30 Jun, 2015

How Safe Is night riding? Its Hard to Say.

The winter months are the darker months, with less visibility on the roads. It is for this reason that cyclists need to take extra precautionary measures in order to be visible to all other road users at all times.

“As evening starts earlier and day breaks later than the summer months, thus extending your riding time in the dark. It is of high importance to take extra caution while riding your bicycle this winter,” said Cycling South Africa (CSA) in a recent press release.

It wasn’t until his bike slid out of control while he was going 42 kilometres an hour downhill around a sharp turn on a cold winter’s morning, that Neil Mills thought cycling accidents were something that happened to other people. Now, after recovering from a fractured pelvis, a broken collarbone and a punctured lung, Neil has changed his mind.

“Nobody is immune,” he said. Like many cyclists, he is convinced that it is not if you crash, its when you crash.

Edward James, 45, who was an elite level amateur racer for 10 years and then led cycling tours all over Europe. Edward who regularly rides around his home town, begs to differ. He’s never had an injury more serious than a little road rash.

“For the vast majority of us, it’s a pretty safe sport,” he said.

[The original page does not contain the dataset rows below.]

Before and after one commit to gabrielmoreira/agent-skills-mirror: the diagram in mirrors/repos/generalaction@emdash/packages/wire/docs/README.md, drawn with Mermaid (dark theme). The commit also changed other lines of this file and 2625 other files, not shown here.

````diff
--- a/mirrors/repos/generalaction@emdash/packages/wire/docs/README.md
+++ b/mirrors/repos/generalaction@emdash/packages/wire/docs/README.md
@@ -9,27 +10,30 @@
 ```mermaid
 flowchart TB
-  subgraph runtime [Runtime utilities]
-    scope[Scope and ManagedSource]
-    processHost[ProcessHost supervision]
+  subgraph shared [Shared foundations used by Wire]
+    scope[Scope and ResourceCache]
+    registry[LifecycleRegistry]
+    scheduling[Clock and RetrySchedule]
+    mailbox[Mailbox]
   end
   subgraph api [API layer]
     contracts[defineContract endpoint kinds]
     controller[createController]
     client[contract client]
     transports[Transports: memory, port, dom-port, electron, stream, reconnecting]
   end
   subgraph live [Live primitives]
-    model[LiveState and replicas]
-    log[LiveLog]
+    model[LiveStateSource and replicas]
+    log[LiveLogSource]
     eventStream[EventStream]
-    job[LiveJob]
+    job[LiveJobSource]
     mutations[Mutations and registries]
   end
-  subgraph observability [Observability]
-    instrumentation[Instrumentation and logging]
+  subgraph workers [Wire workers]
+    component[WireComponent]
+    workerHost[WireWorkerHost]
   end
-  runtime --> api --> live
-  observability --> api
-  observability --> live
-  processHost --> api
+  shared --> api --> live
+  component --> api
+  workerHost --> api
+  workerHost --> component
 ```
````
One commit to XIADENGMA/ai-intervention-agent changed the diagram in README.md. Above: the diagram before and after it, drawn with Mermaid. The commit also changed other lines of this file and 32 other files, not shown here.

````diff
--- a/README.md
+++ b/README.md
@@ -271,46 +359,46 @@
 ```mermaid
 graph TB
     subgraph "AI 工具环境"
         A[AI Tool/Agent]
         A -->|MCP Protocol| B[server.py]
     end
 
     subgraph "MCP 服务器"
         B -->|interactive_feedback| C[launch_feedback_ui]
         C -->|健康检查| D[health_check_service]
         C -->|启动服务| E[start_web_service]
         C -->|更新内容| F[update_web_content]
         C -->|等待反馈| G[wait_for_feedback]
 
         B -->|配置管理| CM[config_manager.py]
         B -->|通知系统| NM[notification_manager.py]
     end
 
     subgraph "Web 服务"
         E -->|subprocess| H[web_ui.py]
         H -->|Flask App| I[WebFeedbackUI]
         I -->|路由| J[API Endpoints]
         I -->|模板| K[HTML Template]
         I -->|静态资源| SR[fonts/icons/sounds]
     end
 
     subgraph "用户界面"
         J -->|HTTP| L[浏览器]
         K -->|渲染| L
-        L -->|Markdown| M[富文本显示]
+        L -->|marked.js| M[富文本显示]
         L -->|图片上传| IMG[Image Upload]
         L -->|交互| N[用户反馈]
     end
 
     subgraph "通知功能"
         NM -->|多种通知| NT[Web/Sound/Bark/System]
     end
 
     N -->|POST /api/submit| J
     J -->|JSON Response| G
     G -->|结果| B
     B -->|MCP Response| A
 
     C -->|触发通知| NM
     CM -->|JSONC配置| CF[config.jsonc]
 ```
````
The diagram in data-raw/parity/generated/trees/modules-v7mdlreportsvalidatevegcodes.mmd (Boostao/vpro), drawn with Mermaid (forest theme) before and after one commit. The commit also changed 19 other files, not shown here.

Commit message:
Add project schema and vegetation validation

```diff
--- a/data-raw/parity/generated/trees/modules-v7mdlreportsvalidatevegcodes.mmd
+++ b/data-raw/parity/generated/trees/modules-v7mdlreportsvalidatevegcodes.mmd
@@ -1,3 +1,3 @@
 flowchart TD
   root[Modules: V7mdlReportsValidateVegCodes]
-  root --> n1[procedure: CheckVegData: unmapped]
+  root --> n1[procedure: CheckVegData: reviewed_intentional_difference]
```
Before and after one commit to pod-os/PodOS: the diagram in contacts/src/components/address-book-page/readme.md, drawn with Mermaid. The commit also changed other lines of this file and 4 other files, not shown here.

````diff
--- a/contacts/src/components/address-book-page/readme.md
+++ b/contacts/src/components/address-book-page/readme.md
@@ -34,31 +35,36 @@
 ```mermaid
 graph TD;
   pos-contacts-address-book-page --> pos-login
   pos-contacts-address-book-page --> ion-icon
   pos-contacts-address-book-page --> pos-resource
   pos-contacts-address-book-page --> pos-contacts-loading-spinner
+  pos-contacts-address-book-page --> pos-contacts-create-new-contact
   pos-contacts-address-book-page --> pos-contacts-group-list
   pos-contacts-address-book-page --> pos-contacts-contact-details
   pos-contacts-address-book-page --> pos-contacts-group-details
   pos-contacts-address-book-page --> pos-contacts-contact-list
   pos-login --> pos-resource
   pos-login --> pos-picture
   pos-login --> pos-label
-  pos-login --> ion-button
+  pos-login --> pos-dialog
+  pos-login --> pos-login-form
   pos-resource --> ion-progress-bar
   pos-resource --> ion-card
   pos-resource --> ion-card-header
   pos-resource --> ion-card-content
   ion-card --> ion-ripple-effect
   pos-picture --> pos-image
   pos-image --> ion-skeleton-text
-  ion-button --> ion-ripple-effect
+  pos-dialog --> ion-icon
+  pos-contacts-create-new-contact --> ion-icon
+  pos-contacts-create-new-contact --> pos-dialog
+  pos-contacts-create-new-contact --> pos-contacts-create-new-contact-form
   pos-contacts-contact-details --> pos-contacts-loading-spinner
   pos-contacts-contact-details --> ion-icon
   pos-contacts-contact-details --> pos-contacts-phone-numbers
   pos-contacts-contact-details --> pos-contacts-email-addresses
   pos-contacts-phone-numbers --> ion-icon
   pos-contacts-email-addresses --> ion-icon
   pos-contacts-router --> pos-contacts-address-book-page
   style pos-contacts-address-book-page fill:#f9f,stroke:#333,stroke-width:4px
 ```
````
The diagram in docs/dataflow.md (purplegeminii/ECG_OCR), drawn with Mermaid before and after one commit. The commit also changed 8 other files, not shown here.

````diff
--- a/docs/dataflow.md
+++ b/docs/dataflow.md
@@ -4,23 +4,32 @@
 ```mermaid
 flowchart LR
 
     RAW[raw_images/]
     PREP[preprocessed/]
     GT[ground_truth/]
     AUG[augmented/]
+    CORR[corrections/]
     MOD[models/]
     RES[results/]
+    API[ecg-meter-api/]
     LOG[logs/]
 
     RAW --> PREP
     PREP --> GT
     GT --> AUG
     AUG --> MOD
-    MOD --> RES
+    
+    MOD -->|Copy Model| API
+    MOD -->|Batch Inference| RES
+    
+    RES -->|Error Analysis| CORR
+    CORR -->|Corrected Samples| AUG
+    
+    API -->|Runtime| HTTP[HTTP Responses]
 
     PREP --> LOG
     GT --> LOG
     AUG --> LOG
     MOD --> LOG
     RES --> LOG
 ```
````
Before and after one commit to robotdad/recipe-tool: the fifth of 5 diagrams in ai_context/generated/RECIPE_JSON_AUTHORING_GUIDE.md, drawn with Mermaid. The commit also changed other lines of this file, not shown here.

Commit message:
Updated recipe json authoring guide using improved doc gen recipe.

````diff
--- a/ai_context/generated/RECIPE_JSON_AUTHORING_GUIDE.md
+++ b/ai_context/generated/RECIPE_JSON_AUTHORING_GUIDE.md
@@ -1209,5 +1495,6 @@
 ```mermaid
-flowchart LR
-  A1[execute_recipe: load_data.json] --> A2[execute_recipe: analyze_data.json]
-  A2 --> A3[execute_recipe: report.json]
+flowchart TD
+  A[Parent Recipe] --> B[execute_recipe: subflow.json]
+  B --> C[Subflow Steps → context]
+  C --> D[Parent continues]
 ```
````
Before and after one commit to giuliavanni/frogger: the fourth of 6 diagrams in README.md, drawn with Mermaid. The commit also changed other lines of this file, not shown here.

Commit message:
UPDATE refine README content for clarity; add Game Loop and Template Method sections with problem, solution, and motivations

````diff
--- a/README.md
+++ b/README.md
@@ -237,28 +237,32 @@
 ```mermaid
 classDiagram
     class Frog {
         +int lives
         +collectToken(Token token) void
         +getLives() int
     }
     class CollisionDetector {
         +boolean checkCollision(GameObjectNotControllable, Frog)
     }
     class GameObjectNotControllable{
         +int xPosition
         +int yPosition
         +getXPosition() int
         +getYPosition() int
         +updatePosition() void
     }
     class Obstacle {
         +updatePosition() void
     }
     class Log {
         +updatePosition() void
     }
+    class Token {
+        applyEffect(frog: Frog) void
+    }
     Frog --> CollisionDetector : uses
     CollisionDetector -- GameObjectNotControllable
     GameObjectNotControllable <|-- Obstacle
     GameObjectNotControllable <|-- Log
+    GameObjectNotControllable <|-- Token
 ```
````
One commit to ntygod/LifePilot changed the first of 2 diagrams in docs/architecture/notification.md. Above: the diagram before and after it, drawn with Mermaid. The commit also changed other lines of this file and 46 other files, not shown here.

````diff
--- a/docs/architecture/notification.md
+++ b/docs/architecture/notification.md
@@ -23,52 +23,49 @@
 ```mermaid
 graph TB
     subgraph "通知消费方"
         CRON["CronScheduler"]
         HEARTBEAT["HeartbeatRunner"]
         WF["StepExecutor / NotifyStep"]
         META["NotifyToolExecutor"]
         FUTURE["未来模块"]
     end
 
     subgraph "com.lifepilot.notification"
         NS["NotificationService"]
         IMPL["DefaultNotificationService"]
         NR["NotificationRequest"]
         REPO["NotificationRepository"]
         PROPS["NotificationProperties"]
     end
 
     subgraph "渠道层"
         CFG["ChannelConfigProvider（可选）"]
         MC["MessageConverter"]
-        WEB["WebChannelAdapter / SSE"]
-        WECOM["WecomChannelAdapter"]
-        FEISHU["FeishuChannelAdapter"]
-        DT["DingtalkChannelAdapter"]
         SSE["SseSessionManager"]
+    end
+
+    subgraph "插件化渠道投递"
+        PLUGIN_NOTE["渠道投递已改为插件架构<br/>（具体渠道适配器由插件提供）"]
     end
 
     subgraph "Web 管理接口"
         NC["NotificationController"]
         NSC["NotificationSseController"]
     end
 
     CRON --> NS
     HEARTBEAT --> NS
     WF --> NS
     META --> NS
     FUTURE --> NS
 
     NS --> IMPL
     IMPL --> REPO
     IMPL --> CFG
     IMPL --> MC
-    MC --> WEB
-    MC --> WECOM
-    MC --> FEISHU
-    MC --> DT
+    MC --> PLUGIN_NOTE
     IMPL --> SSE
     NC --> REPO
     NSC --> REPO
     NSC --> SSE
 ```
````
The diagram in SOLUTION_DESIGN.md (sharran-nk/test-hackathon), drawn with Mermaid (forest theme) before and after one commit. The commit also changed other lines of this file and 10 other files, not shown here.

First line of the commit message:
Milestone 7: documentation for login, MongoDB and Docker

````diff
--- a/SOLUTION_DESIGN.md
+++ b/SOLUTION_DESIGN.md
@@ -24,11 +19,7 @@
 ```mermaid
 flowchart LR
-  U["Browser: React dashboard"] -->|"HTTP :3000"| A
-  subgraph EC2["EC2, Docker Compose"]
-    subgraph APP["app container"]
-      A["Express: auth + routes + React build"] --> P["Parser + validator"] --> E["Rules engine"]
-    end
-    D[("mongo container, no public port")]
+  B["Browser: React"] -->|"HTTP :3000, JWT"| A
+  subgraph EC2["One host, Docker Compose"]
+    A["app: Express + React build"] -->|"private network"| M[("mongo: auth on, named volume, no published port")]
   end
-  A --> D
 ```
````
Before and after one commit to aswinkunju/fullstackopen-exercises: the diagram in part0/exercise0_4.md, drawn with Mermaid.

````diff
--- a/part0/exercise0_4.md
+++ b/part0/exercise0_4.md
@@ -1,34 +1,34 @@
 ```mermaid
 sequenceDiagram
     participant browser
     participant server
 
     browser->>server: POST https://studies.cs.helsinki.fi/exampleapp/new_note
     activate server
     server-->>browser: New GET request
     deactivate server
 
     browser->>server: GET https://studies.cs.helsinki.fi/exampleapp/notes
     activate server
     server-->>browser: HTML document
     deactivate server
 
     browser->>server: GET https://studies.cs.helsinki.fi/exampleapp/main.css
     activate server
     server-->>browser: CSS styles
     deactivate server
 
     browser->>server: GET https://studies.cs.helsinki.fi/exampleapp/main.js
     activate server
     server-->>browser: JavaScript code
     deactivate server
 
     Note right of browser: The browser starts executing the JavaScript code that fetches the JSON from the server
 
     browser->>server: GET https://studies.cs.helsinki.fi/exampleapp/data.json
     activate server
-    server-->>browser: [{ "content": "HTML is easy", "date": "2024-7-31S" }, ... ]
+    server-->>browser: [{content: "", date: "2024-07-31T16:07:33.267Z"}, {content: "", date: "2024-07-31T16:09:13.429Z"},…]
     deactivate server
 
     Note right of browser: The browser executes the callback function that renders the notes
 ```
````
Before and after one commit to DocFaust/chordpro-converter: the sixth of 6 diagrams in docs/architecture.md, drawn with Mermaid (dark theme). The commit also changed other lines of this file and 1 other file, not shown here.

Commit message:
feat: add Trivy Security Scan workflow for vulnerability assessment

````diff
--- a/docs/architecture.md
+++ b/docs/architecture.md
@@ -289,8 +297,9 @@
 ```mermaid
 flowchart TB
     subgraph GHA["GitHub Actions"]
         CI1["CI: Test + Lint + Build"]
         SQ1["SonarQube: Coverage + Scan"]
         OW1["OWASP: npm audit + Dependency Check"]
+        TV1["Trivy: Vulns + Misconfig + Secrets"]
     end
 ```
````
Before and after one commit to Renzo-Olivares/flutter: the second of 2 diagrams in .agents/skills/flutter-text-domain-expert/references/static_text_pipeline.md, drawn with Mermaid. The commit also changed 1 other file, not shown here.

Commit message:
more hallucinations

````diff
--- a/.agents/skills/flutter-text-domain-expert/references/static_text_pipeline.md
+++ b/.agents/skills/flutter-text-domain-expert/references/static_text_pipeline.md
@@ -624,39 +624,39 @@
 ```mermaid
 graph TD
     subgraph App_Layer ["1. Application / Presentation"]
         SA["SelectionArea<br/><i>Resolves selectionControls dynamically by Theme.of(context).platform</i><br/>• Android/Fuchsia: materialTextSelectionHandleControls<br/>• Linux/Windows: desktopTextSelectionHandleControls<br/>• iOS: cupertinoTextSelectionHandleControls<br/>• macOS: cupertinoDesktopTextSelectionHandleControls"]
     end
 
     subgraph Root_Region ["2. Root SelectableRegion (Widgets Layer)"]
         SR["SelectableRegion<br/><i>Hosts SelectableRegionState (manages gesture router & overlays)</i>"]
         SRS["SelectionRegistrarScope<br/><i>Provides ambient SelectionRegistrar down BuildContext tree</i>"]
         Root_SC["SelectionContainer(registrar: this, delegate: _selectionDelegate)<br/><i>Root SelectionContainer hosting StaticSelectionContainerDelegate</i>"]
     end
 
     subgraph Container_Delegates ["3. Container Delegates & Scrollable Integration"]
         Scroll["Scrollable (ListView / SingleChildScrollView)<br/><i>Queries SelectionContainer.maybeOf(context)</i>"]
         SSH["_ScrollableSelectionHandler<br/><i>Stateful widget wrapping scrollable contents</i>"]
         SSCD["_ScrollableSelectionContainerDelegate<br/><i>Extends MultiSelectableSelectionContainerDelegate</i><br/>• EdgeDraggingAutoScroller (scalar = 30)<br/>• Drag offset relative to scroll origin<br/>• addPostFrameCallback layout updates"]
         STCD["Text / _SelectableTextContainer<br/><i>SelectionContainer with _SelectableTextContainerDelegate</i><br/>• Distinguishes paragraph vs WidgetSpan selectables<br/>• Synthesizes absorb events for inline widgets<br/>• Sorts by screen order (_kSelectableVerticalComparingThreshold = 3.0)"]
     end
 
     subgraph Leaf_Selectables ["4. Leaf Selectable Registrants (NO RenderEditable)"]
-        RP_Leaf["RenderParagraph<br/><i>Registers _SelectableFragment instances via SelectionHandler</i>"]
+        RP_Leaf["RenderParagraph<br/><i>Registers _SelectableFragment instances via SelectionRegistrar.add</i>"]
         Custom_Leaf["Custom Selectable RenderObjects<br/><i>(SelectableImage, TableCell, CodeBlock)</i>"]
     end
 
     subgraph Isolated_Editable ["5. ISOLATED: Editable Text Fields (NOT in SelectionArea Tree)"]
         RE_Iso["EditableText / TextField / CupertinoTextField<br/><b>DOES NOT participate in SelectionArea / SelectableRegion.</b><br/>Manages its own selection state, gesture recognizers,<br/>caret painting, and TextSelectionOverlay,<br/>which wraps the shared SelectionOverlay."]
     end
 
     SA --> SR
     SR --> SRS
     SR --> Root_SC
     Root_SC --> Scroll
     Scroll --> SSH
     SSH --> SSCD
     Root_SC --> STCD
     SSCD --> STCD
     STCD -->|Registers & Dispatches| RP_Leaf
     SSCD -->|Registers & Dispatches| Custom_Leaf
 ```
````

Who is right? Although many cyclists have strong opinions on the safety of their sport, the answer is that no one really knows how safe it is, or whether its safety has changed over the years.

Cycling in winter requires more than just extra thick cycling gear. It requires an extra amount of vigilance when you’re out on the road in order to stay safe.

Due to the extended time spent riding in the dark, it is of utmost importance that you “increase your visibility to all other road users – motorists, runners, pedestrians, and fellow cyclists.” CSA said in the press release.

Cycling with a good quality headlight and tail light is non-negotiable, and it is the law. According to the National Road Traffic Act (NRTA), having these items is critical and ensuring that they work before going on a ride is even more critical!

Two lights are required at all times, with a red light on the rear end of the bicycle facing the rear and similarly, a white light on the front end of the bike, facing forward.

According to the CSA press release, this helps ensure that you are seen by other motorists making use of the road and that the orientation of your vehicle can be determined. For example whether the bicycle is oncoming or moving in the same direction as the vehicle.

“With regards to visibility,” the CSA press release reads, it is crucial that you can be seen from 150 metres away”. This does not mean that the beam of your headlight must shine 150 metres in front of you, but rather that other road users are able to spot you from a distance of 150 metres away.

The NRTA prohibits cycling with a powerful strobe headlight in spite of the fact that CSA says it makes the cyclist more visible. A strobe light can be disorientating to other motorists and therefore should be a solid beam. Not limited to the winter season but a good habit for cyclists to exercise is making eye contact with motorists on the road.

Handy Hints:
• Your headlight MUST NOT strike the ground more than 45 metres ahead. Equally, the beam must not shine upwards as it will blind oncoming traffic.
• Do not keep your head down while riding. It is important that you make clear eye contact with the driver of the vehicle to assist in ensuring that you have been seen.
• It is good practice to keep a taillight fitted to your bicycle at all times, even for an off-road outride. Although the need for a light in these circumstances appears to be unnecessary, mechanical issues and unforeseen incidents can occur at all times.
• Riding regular routes so that you are aware of the route and its dangers and other road users are aware of cyclists making regular use of these familiar routes is particularly advised during the winter period.
• Visible clothing, light and bright colours would benefit largely by reflective strips and piping along the garment.